→ **Data to examine**

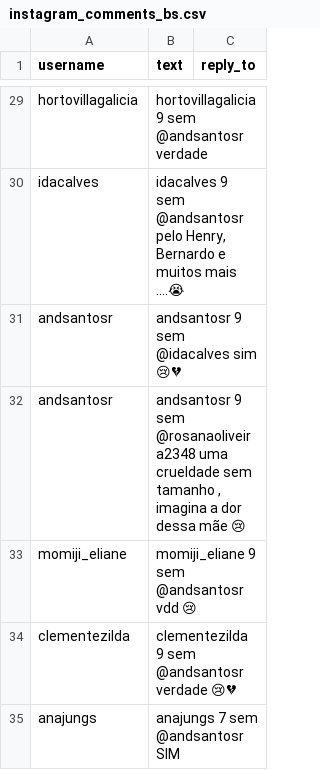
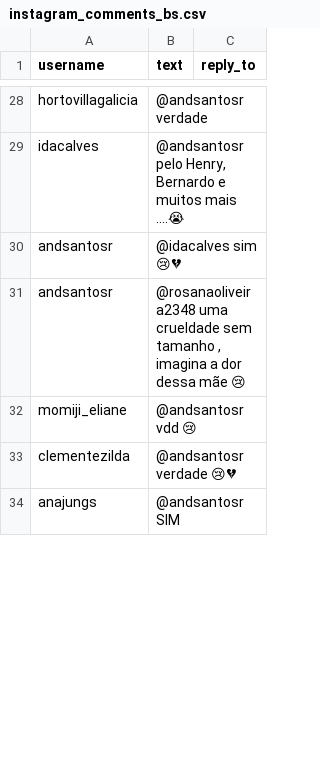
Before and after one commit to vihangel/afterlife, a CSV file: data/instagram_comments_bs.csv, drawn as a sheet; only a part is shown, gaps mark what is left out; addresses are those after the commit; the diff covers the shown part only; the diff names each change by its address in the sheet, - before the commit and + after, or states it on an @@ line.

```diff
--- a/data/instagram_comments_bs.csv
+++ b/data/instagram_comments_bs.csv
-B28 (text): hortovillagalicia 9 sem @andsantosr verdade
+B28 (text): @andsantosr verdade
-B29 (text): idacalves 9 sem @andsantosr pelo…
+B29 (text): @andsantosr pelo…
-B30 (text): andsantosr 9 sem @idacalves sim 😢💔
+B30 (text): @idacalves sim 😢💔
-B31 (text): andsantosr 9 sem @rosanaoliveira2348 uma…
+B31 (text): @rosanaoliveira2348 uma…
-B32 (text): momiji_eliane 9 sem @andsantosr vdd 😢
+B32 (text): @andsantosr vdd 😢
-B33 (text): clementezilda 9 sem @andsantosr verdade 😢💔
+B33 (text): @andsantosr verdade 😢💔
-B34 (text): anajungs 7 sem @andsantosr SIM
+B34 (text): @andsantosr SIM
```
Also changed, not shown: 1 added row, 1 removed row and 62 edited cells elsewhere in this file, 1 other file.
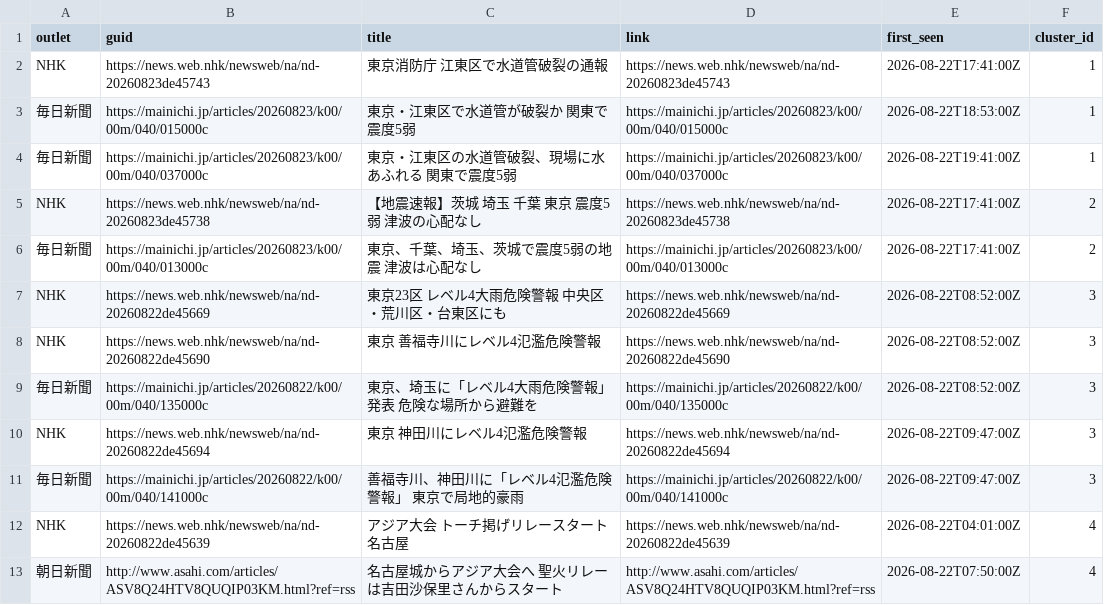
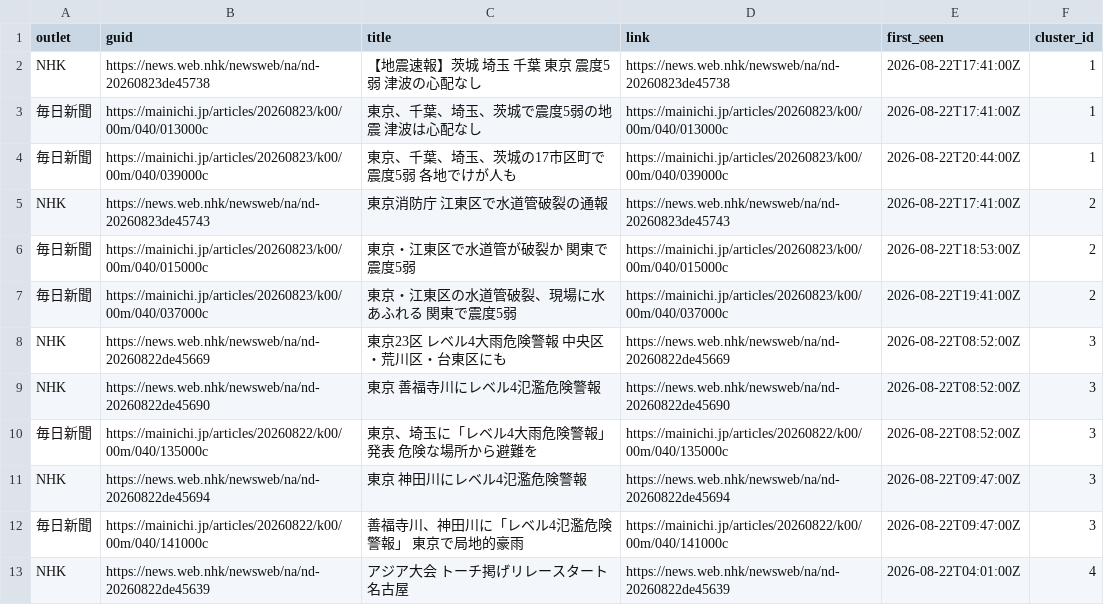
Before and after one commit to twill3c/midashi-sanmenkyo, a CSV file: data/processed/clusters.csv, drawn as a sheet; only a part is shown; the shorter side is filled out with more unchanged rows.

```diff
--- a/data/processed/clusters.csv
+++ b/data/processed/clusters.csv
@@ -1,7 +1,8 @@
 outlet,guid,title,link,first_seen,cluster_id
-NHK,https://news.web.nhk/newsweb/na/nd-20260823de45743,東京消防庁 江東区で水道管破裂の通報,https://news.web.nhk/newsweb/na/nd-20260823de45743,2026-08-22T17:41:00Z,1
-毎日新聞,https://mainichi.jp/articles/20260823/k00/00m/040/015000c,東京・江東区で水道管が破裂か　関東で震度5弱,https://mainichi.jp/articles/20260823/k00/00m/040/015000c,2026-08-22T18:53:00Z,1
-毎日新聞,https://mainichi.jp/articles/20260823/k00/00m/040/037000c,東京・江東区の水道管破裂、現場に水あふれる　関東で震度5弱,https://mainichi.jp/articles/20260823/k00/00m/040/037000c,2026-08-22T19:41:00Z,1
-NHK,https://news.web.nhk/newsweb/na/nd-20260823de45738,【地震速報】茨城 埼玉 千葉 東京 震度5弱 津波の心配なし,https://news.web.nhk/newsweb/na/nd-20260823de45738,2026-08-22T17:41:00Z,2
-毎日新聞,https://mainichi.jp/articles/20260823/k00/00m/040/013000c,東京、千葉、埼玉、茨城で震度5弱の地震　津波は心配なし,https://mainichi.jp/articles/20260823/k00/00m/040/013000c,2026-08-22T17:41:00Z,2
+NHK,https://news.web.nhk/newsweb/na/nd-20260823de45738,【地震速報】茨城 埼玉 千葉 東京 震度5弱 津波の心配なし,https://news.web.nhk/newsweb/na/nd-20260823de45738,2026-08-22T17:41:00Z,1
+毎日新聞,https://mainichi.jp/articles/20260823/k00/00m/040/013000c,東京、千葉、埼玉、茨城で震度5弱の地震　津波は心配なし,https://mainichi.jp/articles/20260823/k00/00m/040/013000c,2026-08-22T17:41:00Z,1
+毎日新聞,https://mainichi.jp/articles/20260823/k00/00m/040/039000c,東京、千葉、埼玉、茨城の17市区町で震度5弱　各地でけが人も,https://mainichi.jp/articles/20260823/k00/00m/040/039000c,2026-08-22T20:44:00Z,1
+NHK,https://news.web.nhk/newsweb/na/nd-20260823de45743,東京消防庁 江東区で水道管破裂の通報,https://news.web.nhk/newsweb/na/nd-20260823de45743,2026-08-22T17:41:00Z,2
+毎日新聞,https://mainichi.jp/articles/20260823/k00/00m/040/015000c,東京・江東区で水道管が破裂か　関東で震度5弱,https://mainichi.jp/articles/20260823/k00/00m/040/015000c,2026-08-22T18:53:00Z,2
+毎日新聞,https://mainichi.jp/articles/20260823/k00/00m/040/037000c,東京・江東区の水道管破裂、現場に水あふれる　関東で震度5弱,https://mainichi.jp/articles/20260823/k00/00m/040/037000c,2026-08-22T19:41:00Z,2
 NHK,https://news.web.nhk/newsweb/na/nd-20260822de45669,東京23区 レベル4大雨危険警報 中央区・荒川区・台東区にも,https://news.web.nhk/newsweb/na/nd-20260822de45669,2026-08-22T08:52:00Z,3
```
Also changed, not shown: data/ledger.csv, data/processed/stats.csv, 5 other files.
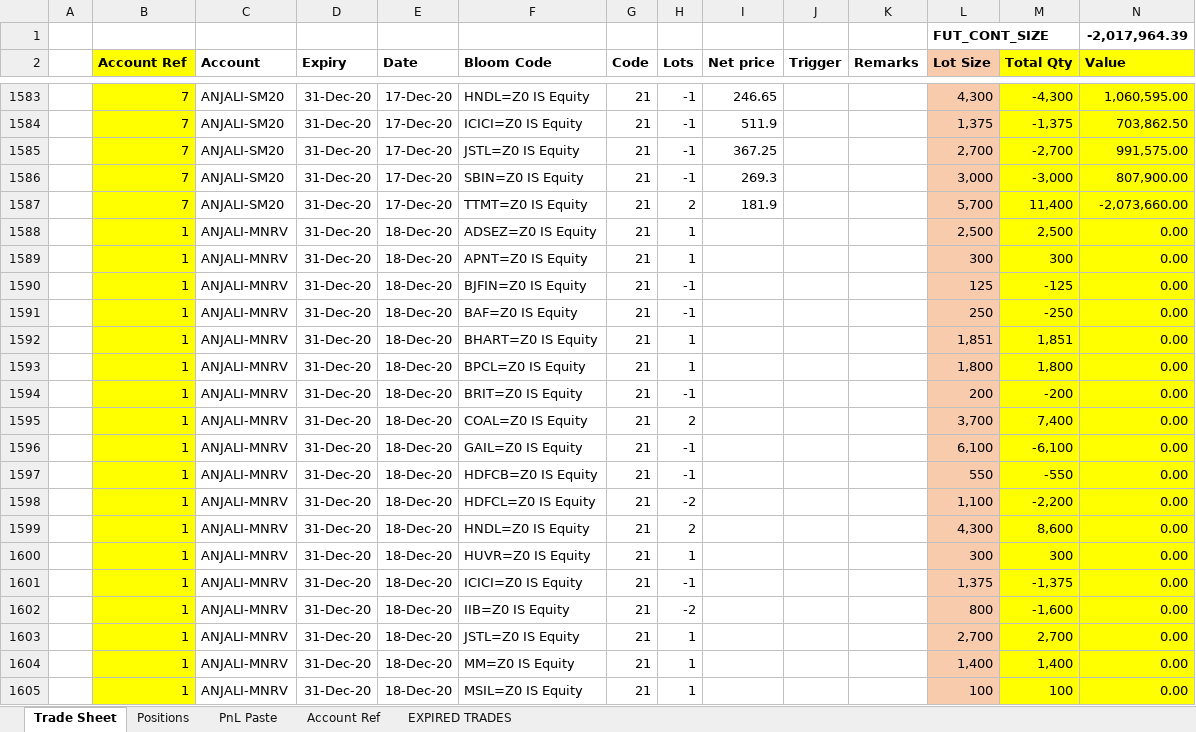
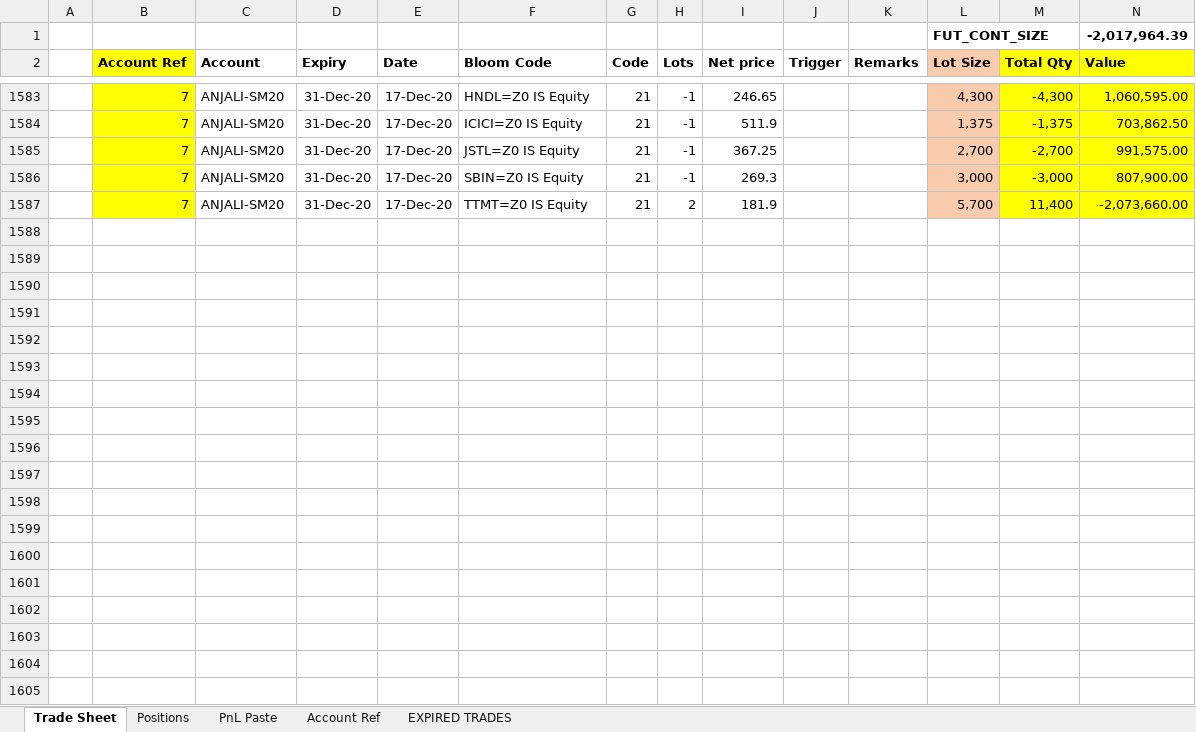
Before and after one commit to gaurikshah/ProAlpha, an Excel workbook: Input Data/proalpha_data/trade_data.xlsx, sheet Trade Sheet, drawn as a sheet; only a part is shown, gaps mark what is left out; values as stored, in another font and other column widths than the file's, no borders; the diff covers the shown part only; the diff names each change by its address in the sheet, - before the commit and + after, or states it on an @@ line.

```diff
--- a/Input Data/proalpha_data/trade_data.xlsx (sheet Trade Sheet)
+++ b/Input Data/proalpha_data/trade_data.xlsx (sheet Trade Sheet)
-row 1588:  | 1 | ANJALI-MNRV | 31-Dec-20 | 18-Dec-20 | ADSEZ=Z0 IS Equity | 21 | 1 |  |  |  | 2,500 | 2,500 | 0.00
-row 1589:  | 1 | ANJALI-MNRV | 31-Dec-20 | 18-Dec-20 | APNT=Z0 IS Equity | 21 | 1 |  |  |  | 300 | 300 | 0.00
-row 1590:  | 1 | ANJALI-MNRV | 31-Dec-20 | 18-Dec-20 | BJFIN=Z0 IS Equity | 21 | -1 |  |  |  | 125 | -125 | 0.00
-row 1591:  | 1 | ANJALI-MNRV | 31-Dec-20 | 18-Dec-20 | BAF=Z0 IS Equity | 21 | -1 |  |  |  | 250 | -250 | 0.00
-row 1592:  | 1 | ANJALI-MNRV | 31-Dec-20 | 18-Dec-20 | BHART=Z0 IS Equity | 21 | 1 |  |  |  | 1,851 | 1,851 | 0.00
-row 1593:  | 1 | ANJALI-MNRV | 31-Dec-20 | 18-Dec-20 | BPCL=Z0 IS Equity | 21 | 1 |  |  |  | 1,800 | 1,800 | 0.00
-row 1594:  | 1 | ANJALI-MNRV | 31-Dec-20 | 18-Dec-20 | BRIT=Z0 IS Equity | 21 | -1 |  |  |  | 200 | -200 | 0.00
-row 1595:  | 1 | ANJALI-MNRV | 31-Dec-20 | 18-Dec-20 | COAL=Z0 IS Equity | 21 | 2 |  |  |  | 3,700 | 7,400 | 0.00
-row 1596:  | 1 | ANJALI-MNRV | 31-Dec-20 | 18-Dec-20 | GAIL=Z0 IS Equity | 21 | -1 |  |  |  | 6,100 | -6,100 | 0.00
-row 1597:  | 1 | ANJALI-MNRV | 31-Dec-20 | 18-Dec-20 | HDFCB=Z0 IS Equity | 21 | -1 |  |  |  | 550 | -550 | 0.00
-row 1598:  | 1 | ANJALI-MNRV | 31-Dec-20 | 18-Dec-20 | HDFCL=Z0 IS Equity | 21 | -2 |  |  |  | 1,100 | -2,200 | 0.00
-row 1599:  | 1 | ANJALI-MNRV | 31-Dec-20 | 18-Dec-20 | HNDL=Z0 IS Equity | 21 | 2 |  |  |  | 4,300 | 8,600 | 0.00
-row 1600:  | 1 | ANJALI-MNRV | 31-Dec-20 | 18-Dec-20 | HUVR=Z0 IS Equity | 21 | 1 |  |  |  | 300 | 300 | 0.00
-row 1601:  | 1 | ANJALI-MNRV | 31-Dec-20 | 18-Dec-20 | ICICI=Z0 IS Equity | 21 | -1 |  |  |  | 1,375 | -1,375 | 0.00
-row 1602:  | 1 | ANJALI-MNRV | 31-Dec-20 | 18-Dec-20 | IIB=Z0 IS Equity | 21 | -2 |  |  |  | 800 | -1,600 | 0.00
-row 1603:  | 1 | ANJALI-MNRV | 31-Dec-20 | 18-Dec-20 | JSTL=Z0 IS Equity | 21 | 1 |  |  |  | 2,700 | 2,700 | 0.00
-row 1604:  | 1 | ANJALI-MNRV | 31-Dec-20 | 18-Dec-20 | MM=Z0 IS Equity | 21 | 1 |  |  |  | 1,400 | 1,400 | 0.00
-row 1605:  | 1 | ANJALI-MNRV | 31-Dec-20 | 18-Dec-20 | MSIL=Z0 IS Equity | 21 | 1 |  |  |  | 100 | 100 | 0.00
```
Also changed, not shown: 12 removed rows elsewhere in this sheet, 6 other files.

→ **Work instructions**
Every line above that includes the string "andsantosr" should be counted, and the answer should be that number only.

→ **Output of the task**
12